Viet Nam News
MONTREAL — Archeologists in Canada’s Quebec City have found a well-preserved relic of the settlement’s first fortifications built by French settlers more than 300 years ago, they said yesterday.
The foundations of the palisaded ramparts date from 1693 and are about 20m long. They were uncovered during initial construction work at a residential project in the city, whose old quarter is a World Heritage site.
"We found a small piece of wood driven into dark soil. We got out our trowels and scraped the dirt very delicately, and realized that we had found a hugely important relic, very well preserved," said Jean-Yves Pintal, head of the archeological team.
The relic was part of an enclosure erected according to the plans of French military engineer Josue Dubois Berthelot de Beaucours between 1693 and 1694 to replace a temporary system built in 1690 to defend the city against possible English artillery fire.
Built by 500 troops and residents of Quebec, these fortifications consisted of "a wooden frame made of massive pieces of cedar cut with axes", Pintal said.
"It’s a major discovery for Quebec City but also for all Quebec," said the French-speaking province’s Premier Francois Legault, who underlined the "exceptional" conservation of the material which was buried in clay.
The ramparts will be recovered from the earth and the wood dried in an operation that will take two years. They will then be put on display. Nathalie Roy, Quebec’s Minister of Culture, called the palisade "priceless," while Mayor Regis Labeaume said it was "one of the secrets" that needed to be cleared up about the city’s history.

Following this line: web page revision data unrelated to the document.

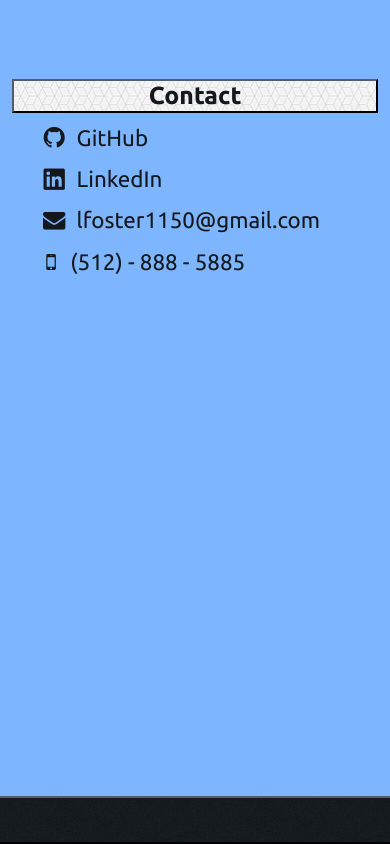
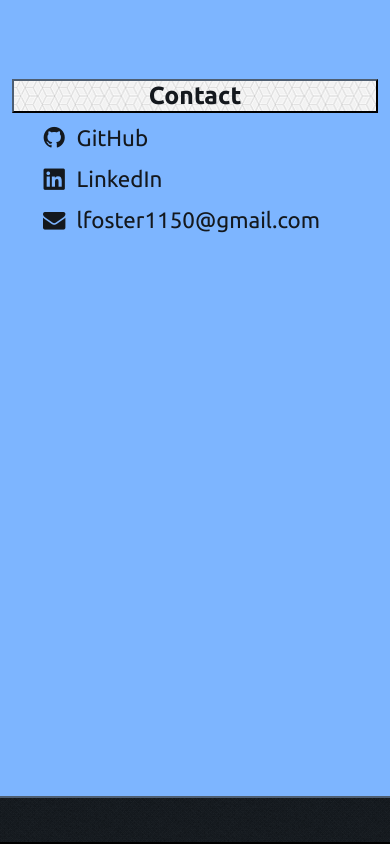
Before and after one commit to lfoster1150/portfolio, a React (Create React App) app in the folder portfolio/: page / in a window 390 px wide. Shown: the part 5033-5877 px from the top of the page. Built offline with nearby package versions, Linux system fonts and the light colour scheme.

Commit message:
Removed phone number

```diff
--- a/portfolio/src/components/Contact.js
+++ b/portfolio/src/components/Contact.js
@@ -32,10 +32,6 @@ const Contact = () => {
               <i class="fa fa-envelope" aria-hidden="true"></i>
               lfoster1150@gmail.com
             </a>
-            <label className="number contact-icon">
-              <i class="fa fa-mobile"></i>
-              (512) - 888 - 5885
-            </label>
           </Container>
         </Container>
       </div>
```
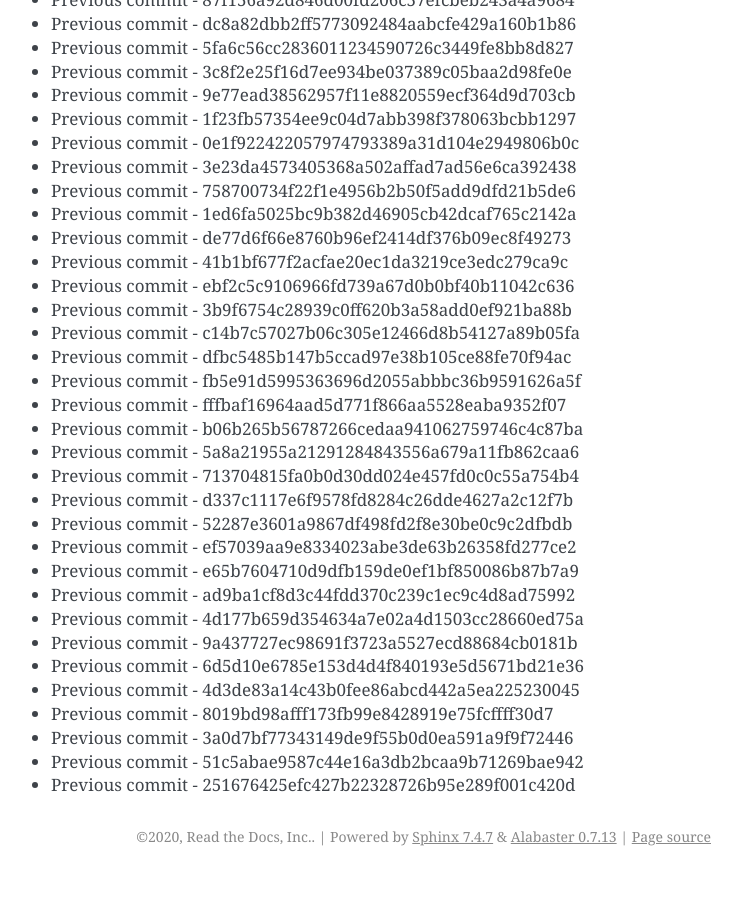
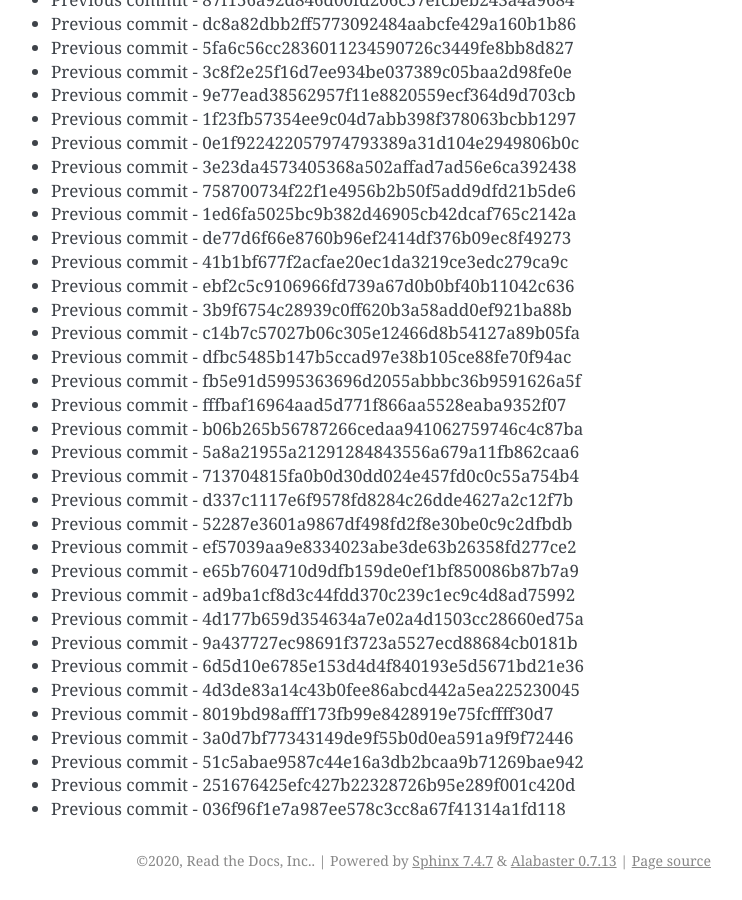
Before and after one commit to readthedocs/rtd-git-stresstest, a Sphinx documentation site: the page built from docs/updates.rst, in a window 1280 px wide and 900 px high, scrolled down 46155 px. Shown: the whole window, without its empty margins (399-1141 px from the left). Built offline with Sphinx 7.4.7, drawn with Linux system fonts in a browser that asks for light colours; before the commit the page ends 47031 px from its top, so only the background shows below that.

Commit message:
Generating commit from previous: 036f96f1e7a987ee578c3cc8a67f41314a1fd118

```diff
--- a/docs/updates.rst
+++ b/docs/updates.rst
@@ -1971,3 +1971,4 @@ It can be tested for any performance characteristics.
 * Previous commit - 3a0d7bf77343149de9f55b0d0ea591a9f9f72446
 * Previous commit - 51c5abae9587c44e16a3db2bcaa9b71269bae942
 * Previous commit - 251676425efc427b22328726b95e289f001c420d
+* Previous commit - 036f96f1e7a987ee578c3cc8a67f41314a1fd118
```
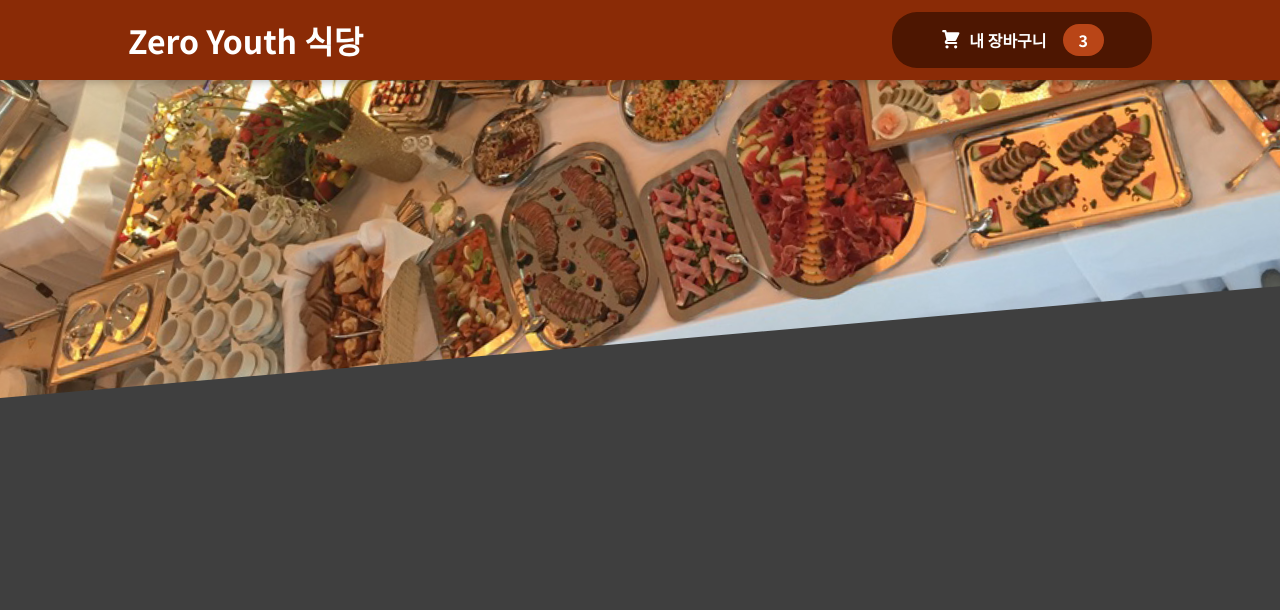
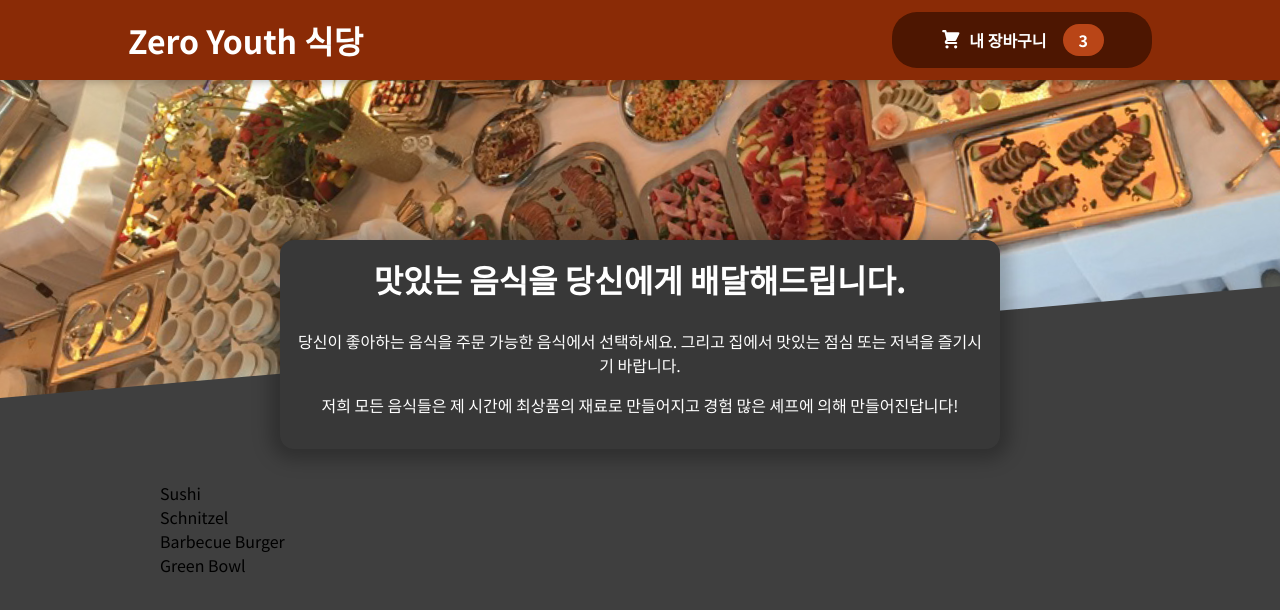
Before and after one commit to zeroyouth/udemy_4, a React (Create React App) app: page / in a window 1280 px wide. Shown: the top 610 px of the page. Built offline with nearby package versions, Linux system fonts and the light colour scheme.

Commit message:
Add : Meals 컴포넌트

```diff
--- a/src/App.js
+++ b/src/App.js
@@ -1,10 +1,14 @@
 import { Fragment } from "react";
 import Header from "./components/Layout/Header";
+import Meals from "./components/Meals/Meals";
 
 function App() {
   return (
     <Fragment>
       <Header />
+      <main>
+        <Meals />
+      </main>
     </Fragment>
   );
 }
--- /dev/null
+++ b/src/components/Meals/AvailableMeals.js
@@ -0,0 +1,42 @@
+import React from 'react';
+import classes from './AvailableMeals.module.css';
+
+const DUMMY_MEALS = [
+  {
+    id: 'm1',
+    name: 'Sushi',
+    description: 'Finest fish and veggies',
+    price: 22.99,
+  },
+  {
+    id: 'm2',
+    name: 'Schnitzel',
+    description: 'A german specialty!',
+    price: 16.5,
+  },
+  {
+    id: 'm3',
+    name: 'Barbecue Burger',
+    description: 'American, raw, meaty',
+    price: 12.99,
+  },
+  {
+    id: 'm4',
+    name: 'Green Bowl',
+    description: 'Healthy...and green...',
+    price: 18.99,
+  },
+];
+
+const AvailableMeals = () => {
+  const mealsList = DUMMY_MEALS.map(meal => <li>{meal.name}</li>);
+  return (
+    <section className={classes.meals}>
+      <ul>
+        {mealsList}
+      </ul>
+    </section>
+  );
+};
+
+export default AvailableMeals;
--- /dev/null
+++ b/src/components/Meals/AvailableMeals.module.css
@@ -0,0 +1,24 @@
+.meals {
+  max-width: 60rem;
+  width: 90%;
+  margin: 2rem auto;
+  animation: meals-appear 1s ease-out forwards;
+}
+
+.meals ul {
+  list-style: none;
+  margin: 0;
+  padding: 0;
+}
+
+@keyframes meals-appear {
+  from {
+    opacity: 0;
+    transform: translateY(3rem);
+  }
+
+  to {
+    opacity: 1;
+    transform: translateY(0);
+  }
+}
--- /dev/null
+++ b/src/components/Meals/Meals.js
@@ -0,0 +1,14 @@
+import { Fragment } from 'react';
+import MealsSummary from './MealsSummary';
+import AvailableMeals from './AvailableMeals';
+
+const Meals = () => {
+  return (
+    <Fragment>
+      <MealsSummary />
+      <AvailableMeals />
+    </Fragment>
+  );
+};
+
+export default Meals;
--- /dev/null
+++ b/src/components/Meals/MealsSummary.js
@@ -0,0 +1,19 @@
+//음식요약
+import classes from './MealsSummary.module.css';
+
+const MealsSummary = () => {
+  return (
+    <section className={classes.summary}>
+      <h2>맛있는 음식을 당신에게 배달해드립니다.</h2>
+      <p>
+        당신이 좋아하는 음식을 주문 가능한 음식에서 선택하세요.
+        그리고 집에서 맛있는 점심 또는 저녁을 즐기시기 바랍니다.
+      </p>
+      <p>
+        저희 모든 음식들은 제 시간에 최상품의 재료로 만들어지고 경험 많은 셰프에 의해 만들어진답니다!
+      </p>
+    </section>
+  );
+};
+
+export default MealsSummary;
--- /dev/null
+++ b/src/components/Meals/MealsSummary.module.css
@@ -0,0 +1,18 @@
+.summary {
+  text-align: center;
+  max-width: 45rem;
+  width: 90%;
+  margin: auto;
+  margin-top: -10rem;
+  position: relative;
+  background-color: #383838;
+  color: white;
+  border-radius: 14px;
+  padding: 1rem;
+  box-shadow: 0 1px 18px 10px rgba(0, 0, 0, 0.25);
+}
+
+.summary h2 {
+  font-size: 2rem;
+  margin-top: 0;
+}
```
Also changed, not shown: 1 other file (tests, documents, lock files or other folders).
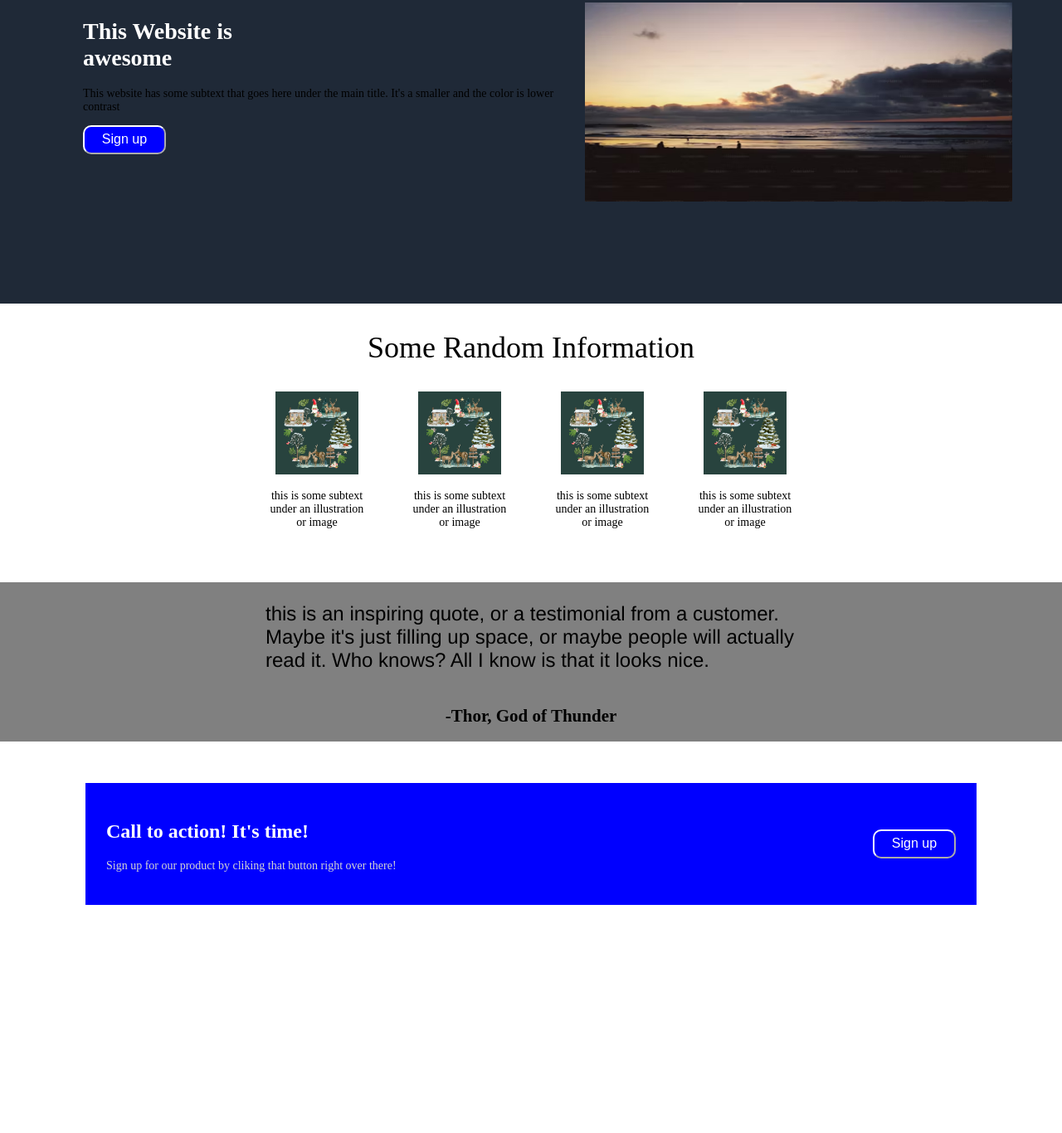
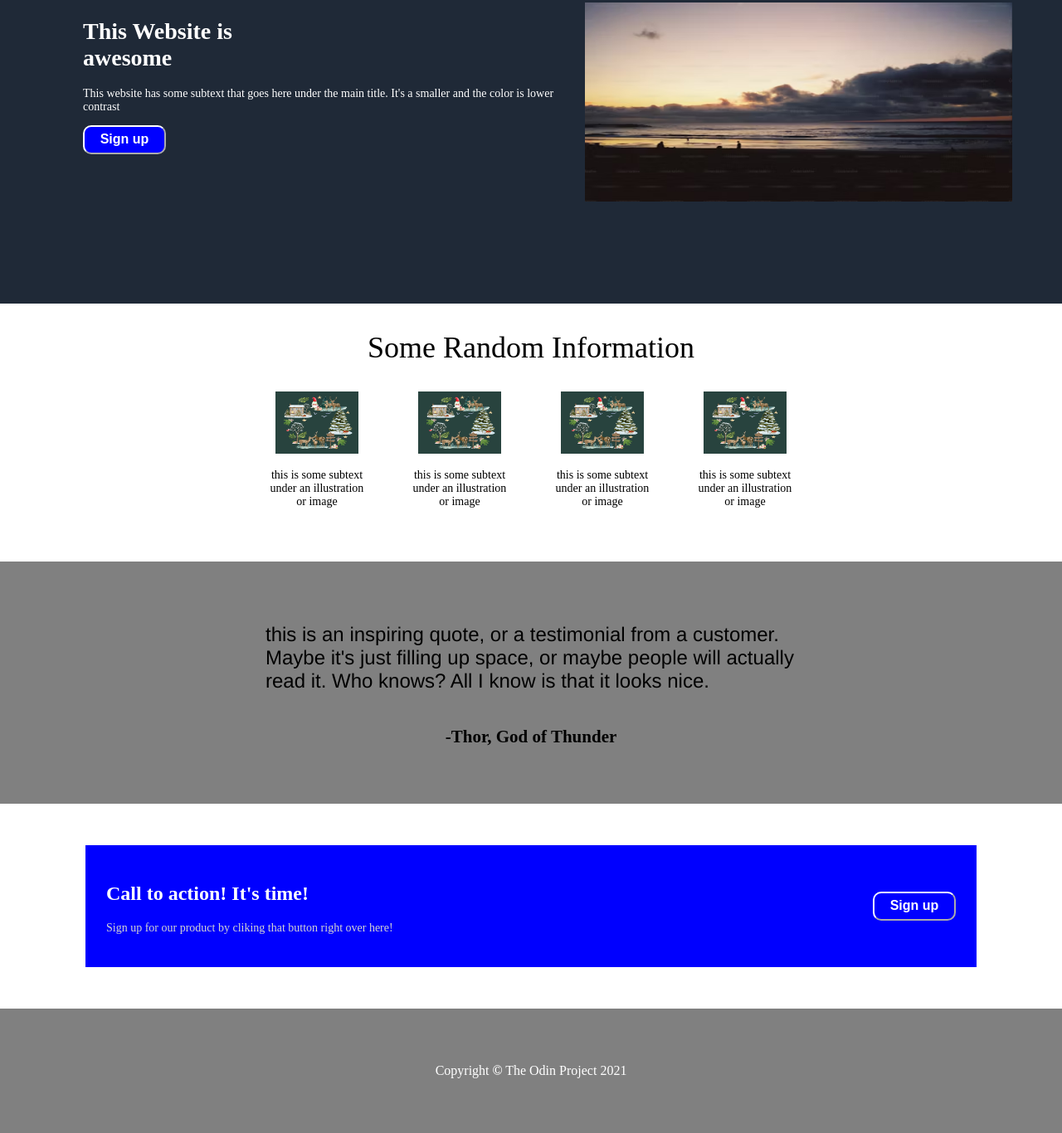
Before and after one commit to luxive2020/websiteproject, a plain HTML site: page index.html in a window 1280 px wide. Shown: the part 174-1540 px from the top of the page at 83% size. Before the commit the page ends 1315 px from the top, so only its background shows below. Drawn offline with Linux system fonts and the light colour scheme.

Commit message:
theDoin Website project completed
I have completed theOdin Website project, but I
have to modified the website to look more like the given one

```diff
--- a/css/styles.css
+++ b/css/styles.css
@@ -37,6 +37,10 @@ body{
 
 
 }
+#info-main-body{
+    font-weight: 100;
+    color: white;
+}
 ul{
     list-style-type: none;
     display: flex;
@@ -60,7 +64,7 @@ styling for section 2 begins here */
 
 }
 .info-image{
-    height: 100px;
+    height: 75px;
     width: 100px;
 }
 
@@ -81,6 +85,8 @@ styling for section 2 begins here */
 }
 .message{
     display: flex;
+    padding-top: 50px;
+    padding-bottom: 50px;
     justify-content: center;
     background-color: gray;
     flex-direction: column;
@@ -129,7 +135,17 @@ button{
     border-radius: 10px;
     color: white;
     font-size: 16px;
-    font-weight: 400px;
+    font-weight:900;
     border-color: white;
+    border-width: 2px;
+}
+.footer{
+    display: flex;
+    justify-content: center;
+    background-color: gray;
+    padding: 50px;
+    color: white;
+    font-size: 16px;
+    font-weight: 900px;
 
 }
--- a/index.html
+++ b/index.html
@@ -26,7 +26,7 @@
             <div class="container">
                 <div >
                     <h1>This Website is awesome</h1>
-                    <p>This website has some subtext that goes here under the main title. It's a smaller and the color is lower contrast</p>
+                    <p id="info-main-body">This website has some subtext that goes here under the main title. It's a smaller and the color is lower contrast</p>
                     <button>Sign up</button>
                 </div>
                 <img class="hero-image" src="images/premium_photo-1713190068595-cb46b2c42e7a.avif" alt="">
@@ -77,7 +77,7 @@
            <div class="container-5">
             <h2 class="h2"> Call to action! It's time!</h2>
             <p class="sign-up">
-                Sign up for our product by cliking that button right over there!
+                Sign up for our product by cliking that button right over here!
             </p>
 
            </div>
@@ -85,6 +85,10 @@
         </div>
 
      </div>
+     <div class="footer">
+
+        <p>Copyright  <strong>&#169</strong> The Odin Project 2021</p>
+     </div>
 
 </body>
 </html>
```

"There remains a big one," he added, "and that is the tomb of Champlain." Samuel de Champlain founded the city in 1608, and Pintal has given himself one year to find his resting place, the mayor said.
Quebec’s historic district, unique in North America, is considered "a remarkable example of a fortified colonial town" by UNESCO, the United Nations cultural agency which includes the area on its World Heritage list.
British General James Wolfe defeated General Louis-Joseph de Montcalm in 1759 to secure control of New France for the British. — AFP